The Smith Commission, the group charged with the task of thrashing out a proposal on greater powers for Scotland, will have its first full meeting on 22 October in a bid to seal a deal by the end of next month.

The group, led by chairman Lord Smith of Kelvin, will meet representatives of Scotland's main political parties at the Green Investment Bank in Edinburgh to make sure a proposal on how the country would be granted greater devolution.

The five parties represented in the Scottish Parliament will have two representatives each on the Commission.

"Having spoken to all of the parties individually, I believe the will is there to reach agreement," said Lord Smith ahead of talks.

"Today's talks give them the chance to sit down around the table together, find common ground and begin the process of delivering what the people of Scotland expect - a substantial and cohesive package of new powers which will strengthen the Scottish Parliament within the UK."

The mainstream political parties -Conservatives, Liberal Democrats and Labour - pledged to grant Scots more power over taxation and spending if they voted against independence in the referendum.

On 18 September, over 80% of Scots turned out to vote and, in the end, 55% decided Scotland should stay part of the 307-year union with England.

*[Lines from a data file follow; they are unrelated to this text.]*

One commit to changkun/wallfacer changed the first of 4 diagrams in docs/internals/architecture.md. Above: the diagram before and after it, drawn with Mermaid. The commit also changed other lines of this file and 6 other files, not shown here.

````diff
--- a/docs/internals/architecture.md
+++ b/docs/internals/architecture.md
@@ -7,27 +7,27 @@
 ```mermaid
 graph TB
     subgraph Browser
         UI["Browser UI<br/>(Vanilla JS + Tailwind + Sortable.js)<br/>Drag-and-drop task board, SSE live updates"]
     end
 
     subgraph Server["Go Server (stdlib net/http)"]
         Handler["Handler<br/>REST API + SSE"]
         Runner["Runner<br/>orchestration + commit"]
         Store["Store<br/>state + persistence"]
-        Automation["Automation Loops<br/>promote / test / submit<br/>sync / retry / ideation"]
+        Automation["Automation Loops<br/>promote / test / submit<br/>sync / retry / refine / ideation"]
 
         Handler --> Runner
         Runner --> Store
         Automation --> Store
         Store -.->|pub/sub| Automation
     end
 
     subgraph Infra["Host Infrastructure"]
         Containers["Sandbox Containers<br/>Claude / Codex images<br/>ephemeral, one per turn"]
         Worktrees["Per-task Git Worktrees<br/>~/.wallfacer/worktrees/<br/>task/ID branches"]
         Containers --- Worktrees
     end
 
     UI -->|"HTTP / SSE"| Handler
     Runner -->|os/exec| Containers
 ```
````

However, concerns have mounted that Whitehall would fail to deliver on devolution promises as many politicians have raised the question over how the changes would affect the rest of the UK, whether Scottish MPs should be allowed to vote on English laws, and whether Prime Minister David Cameron's Conservative party will block any proposals.

"It was an unconditional vow that became conditional as the hangover set in," said Scottish National Party MP Angus MacNeil.

Meanwhile, 120,000 people signed a petition urging Westminster to keep promises on devolution.

Scottish Secretary Alistair Carmichael said earlier this month: "There will be no delay while the rest of the UK catches up with Scotland."